+++ Provided entries

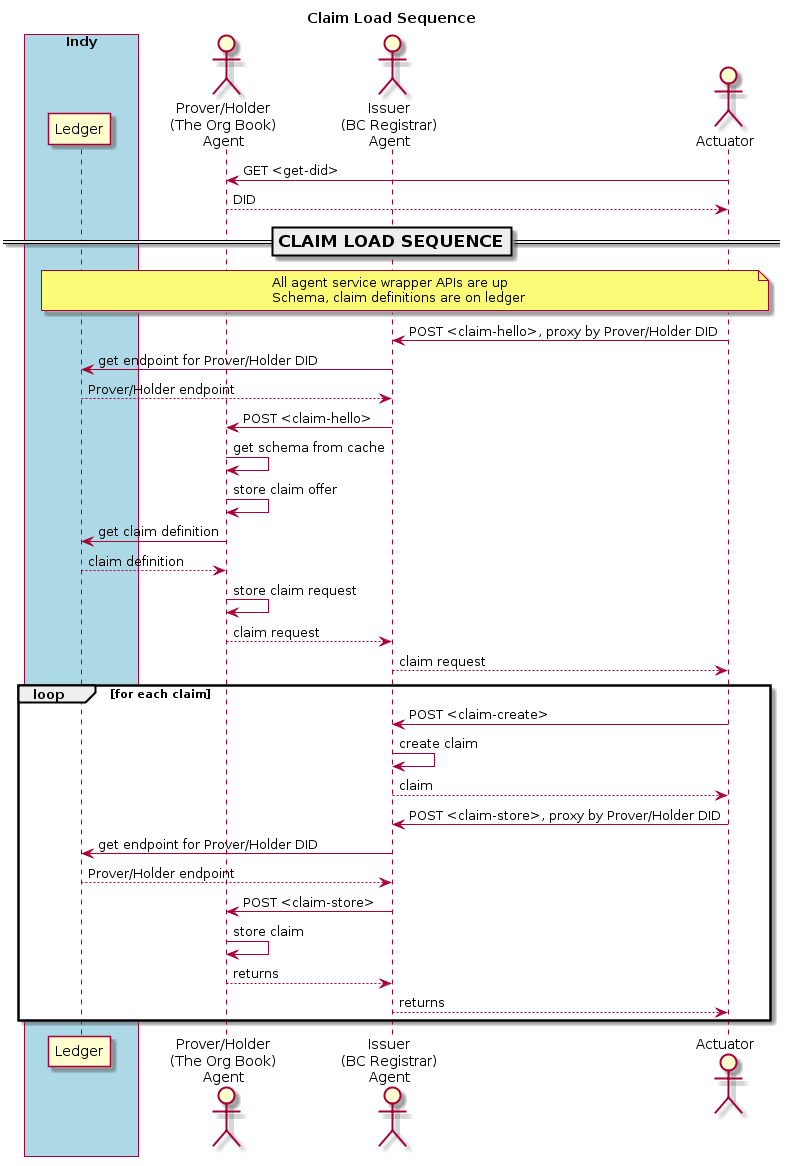
Above: doc/pic/claim-load.png in PSPC-SPAC-buyandsell/demo-agent (PlantUML), before the change.
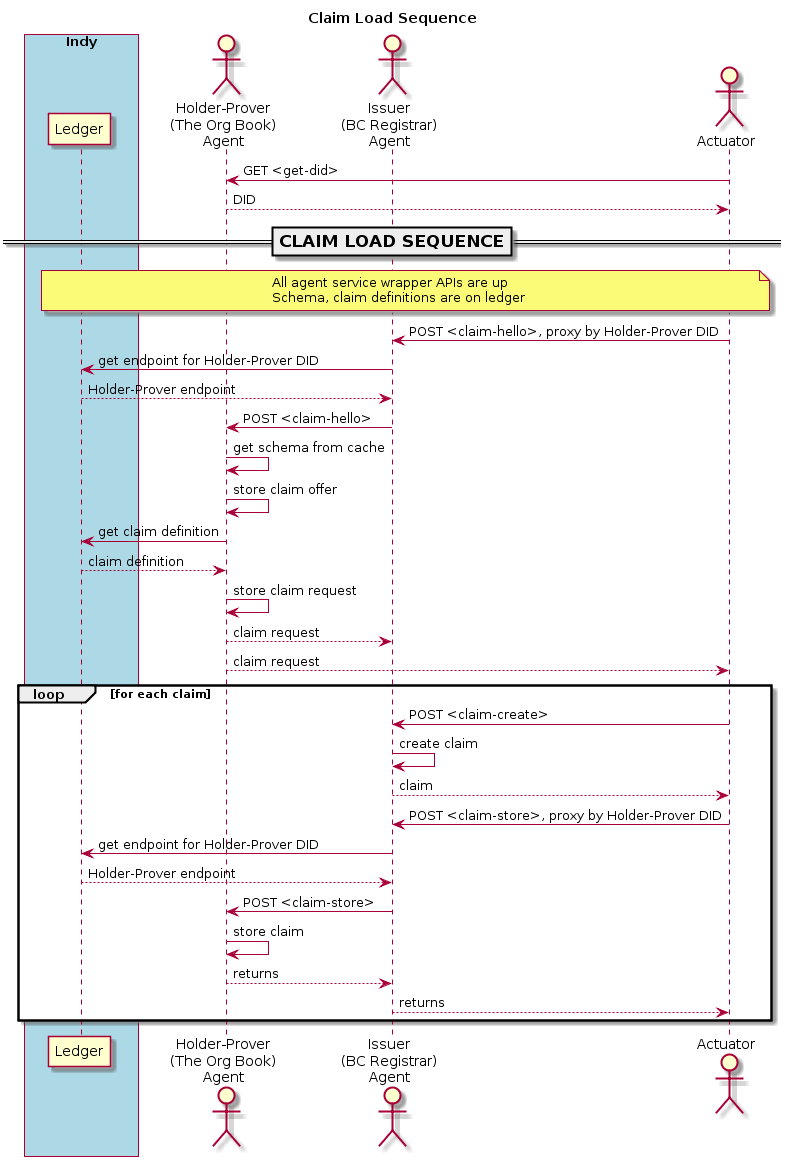
Later version of the same file.

What changed in the source:
```diff
@@ -1,4 +1,5 @@
 @startuml
+
 skinparam ParticipantPadding 20
 skinparam BoxPadding 20
 
@@ -8,7 +9,7 @@
     participant "Ledger" as ledger
 endbox
 
-actor "Prover/Holder\n(The Org Book)\nAgent" as obag
+actor "Holder-Prover\n(The Org Book)\nAgent" as obag
 actor "Issuer\n(BC Registrar)\nAgent" as bcrag
 actor "Actuator" as ator
 
@@ -21,9 +22,9 @@
 Schema, claim definitions are on ledger
 endnote
 
-ator -> bcrag: POST <claim-hello>, proxy by Prover/Holder DID
-bcrag -> ledger: get endpoint for Prover/Holder DID
-ledger --> bcrag: Prover/Holder endpoint
+ator -> bcrag: POST <claim-hello>, proxy by Holder-Prover DID
+bcrag -> ledger: get endpoint for Holder-Prover DID
+ledger --> bcrag: Holder-Prover endpoint
 bcrag -> obag: POST <claim-hello>
 obag -> obag: get schema from cache
 obag -> obag: store claim offer
@@ -31,15 +32,15 @@
 ledger --> obag: claim definition
 obag -> obag: store claim request
 obag --> bcrag: claim request
-bcrag --> ator: claim request
+obag --> ator: claim request
 
 loop for each claim
     ator -> bcrag: POST <claim-create>
     bcrag -> bcrag: create claim
     bcrag --> ator: claim
-    ator -> bcrag: POST <claim-store>, proxy by Prover/Holder DID
-    bcrag -> ledger: get endpoint for Prover/Holder DID
-    ledger --> bcrag: Prover/Holder endpoint
+    ator -> bcrag: POST <claim-store>, proxy by Holder-Prover DID
+    bcrag -> ledger: get endpoint for Holder-Prover DID
+    ledger --> bcrag: Holder-Prover endpoint
     bcrag -> obag: POST <claim-store>
     obag -> obag: store claim
     obag --> bcrag: returns
```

++++++

Task description:
From the entries, copy out each line containing the word "store".

Response to this task:
 obag -> obag: store claim offer
 obag -> obag: store claim request
-    ator -> bcrag: POST <claim-store>, proxy by Prover/Holder DID
+    ator -> bcrag: POST <claim-store>, proxy by Holder-Prover DID
     bcrag -> obag: POST <claim-store>
     obag -> obag: store claim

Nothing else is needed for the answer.